Listed records →
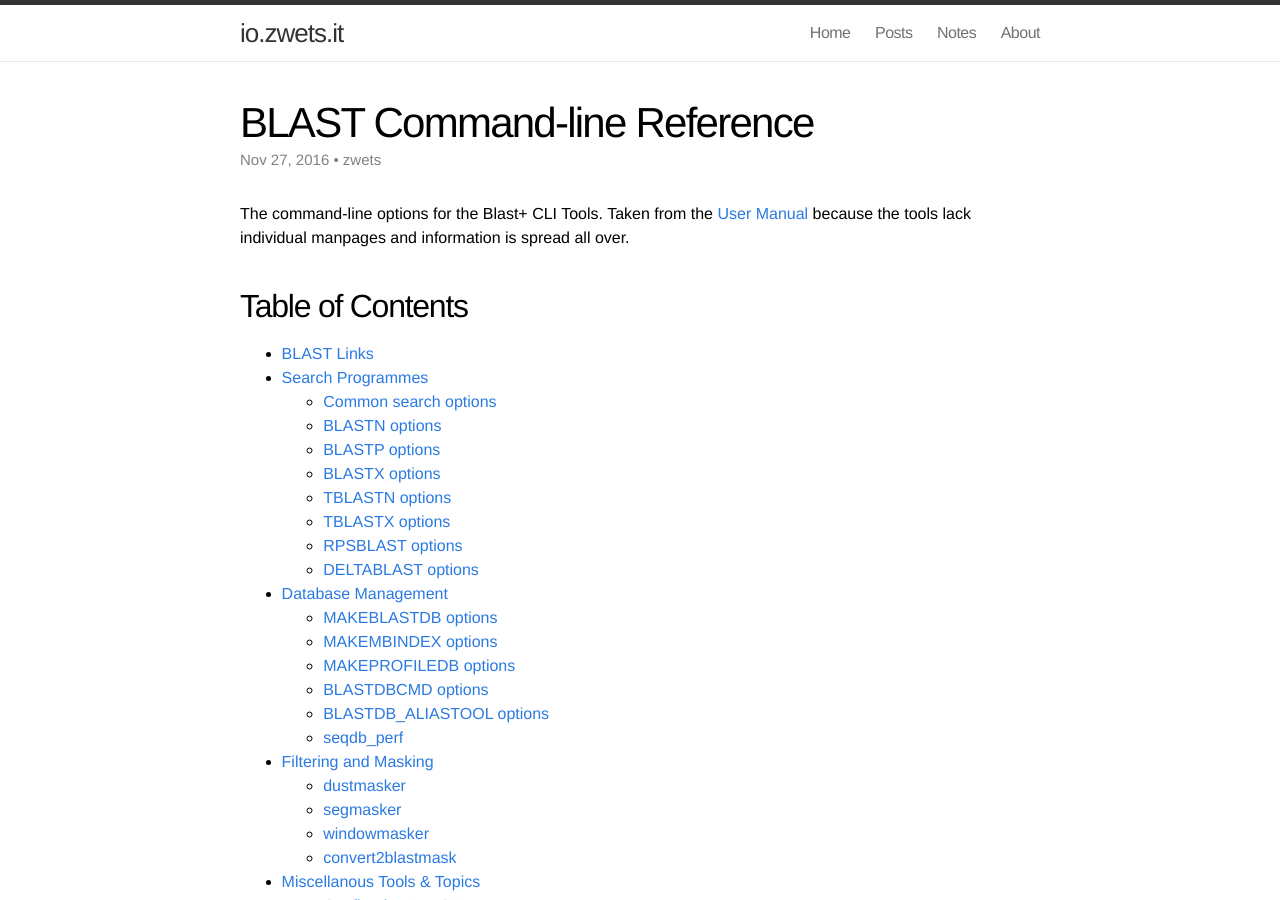
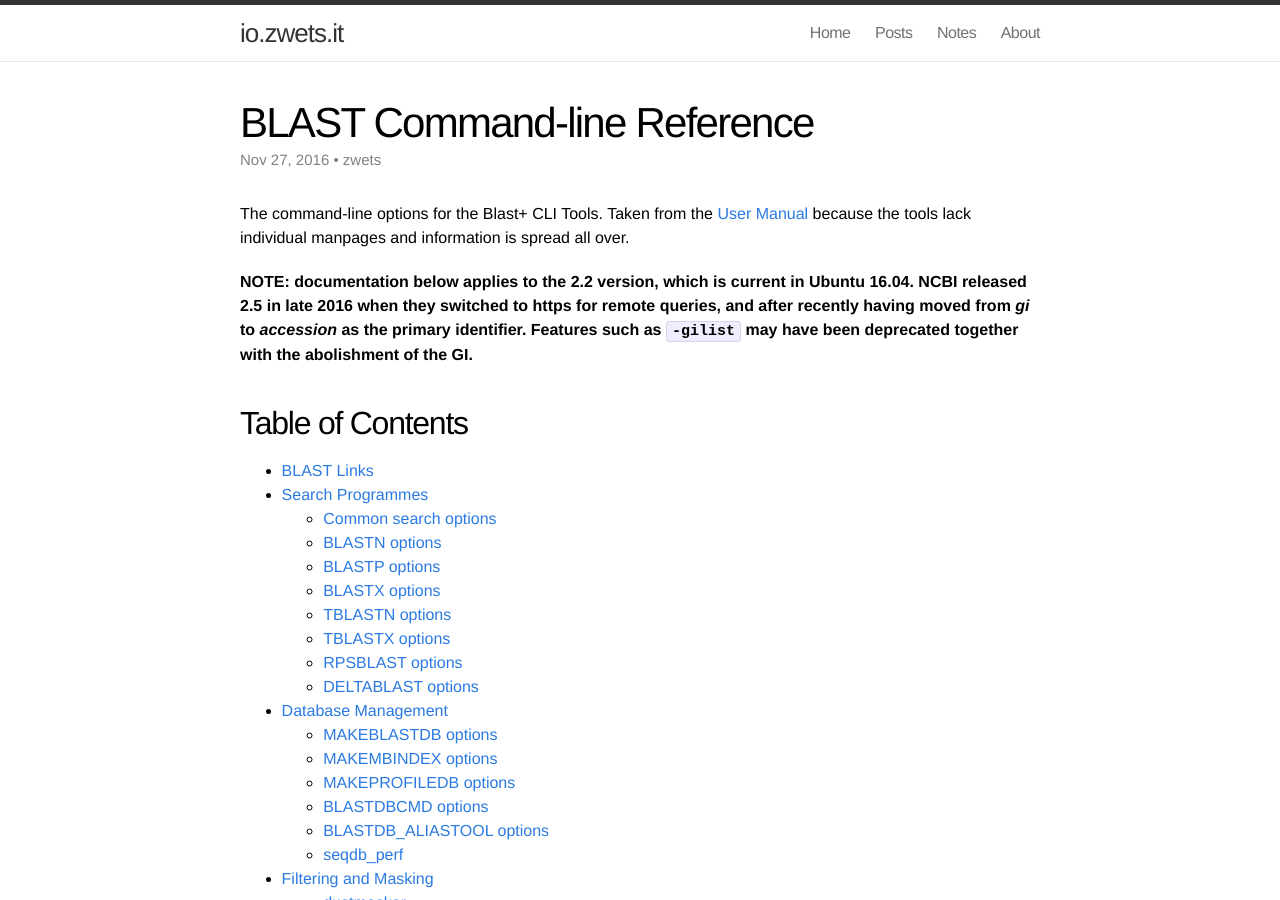
Before and after one commit to zwets/zwets.github.io, a Jekyll site: the page built from _notes/blast-cmdline-ref.md, in a window 1280 px wide and 900 px high. Built offline with Jekyll 4.4.1, drawn with Linux system fonts in a browser that asks for light colours.

Commit message:
Note that docs apply to BLAST 2.2 (before GI deprecation).

```diff
--- a/_notes/blast-cmdline-ref.md
+++ b/_notes/blast-cmdline-ref.md
@@ -2,11 +2,14 @@
 title: BLAST Command-line Reference
 excerpt: "Command-line reference for the NCBI BLAST suite, reorganised because the tools lack individual man pages and information is spread all over."
 layout: page
+updated: 2016-11-27
 tags: blast
 ---
 
 The command-line options for the Blast+ CLI Tools.  Taken from the [User Manual](http://www.ncbi.nlm.nih.gov/books/NBK1763/)
 because the tools lack individual manpages and information is spread all over.
+
+**NOTE: documentation below applies to the 2.2 version, which is current in Ubuntu 16.04.  NCBI released 2.5 in late 2016 when they switched to https for remote queries, and after recently having moved from _gi_ to _accession_ as the primary identifier.  Features such as `-gilist` may have been deprecated together with the abolishment of the GI.**
 
 ## Table of Contents
 {: .no_toc}
```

Assigned task → Keep the pictures out and write out the records exactly.

Answer section →
Before and after one commit to zwets/zwets.github.io, a Jekyll site: the page built from _notes/blast-cmdline-ref.md, in a window 1280 px wide and 900 px high. Built offline with Jekyll 4.4.1, drawn with Linux system fonts in a browser that asks for light colours.

Commit message:
Note that docs apply to BLAST 2.2 (before GI deprecation).

```diff
--- a/_notes/blast-cmdline-ref.md
+++ b/_notes/blast-cmdline-ref.md
@@ -2,11 +2,14 @@
 title: BLAST Command-line Reference
 excerpt: "Command-line reference for the NCBI BLAST suite, reorganised because the tools lack individual man pages and information is spread all over."
 layout: page
+updated: 2016-11-27
 tags: blast
 ---
 
 The command-line options for the Blast+ CLI Tools.  Taken from the [User Manual](http://www.ncbi.nlm.nih.gov/books/NBK1763/)
 because the tools lack individual manpages and information is spread all over.
+
+**NOTE: documentation below applies to the 2.2 version, which is current in Ubuntu 16.04.  NCBI released 2.5 in late 2016 when they switched to https for remote queries, and after recently having moved from _gi_ to _accession_ as the primary identifier.  Features such as `-gilist` may have been deprecated together with the abolishment of the GI.**
 
 ## Table of Contents
 {: .no_toc}
```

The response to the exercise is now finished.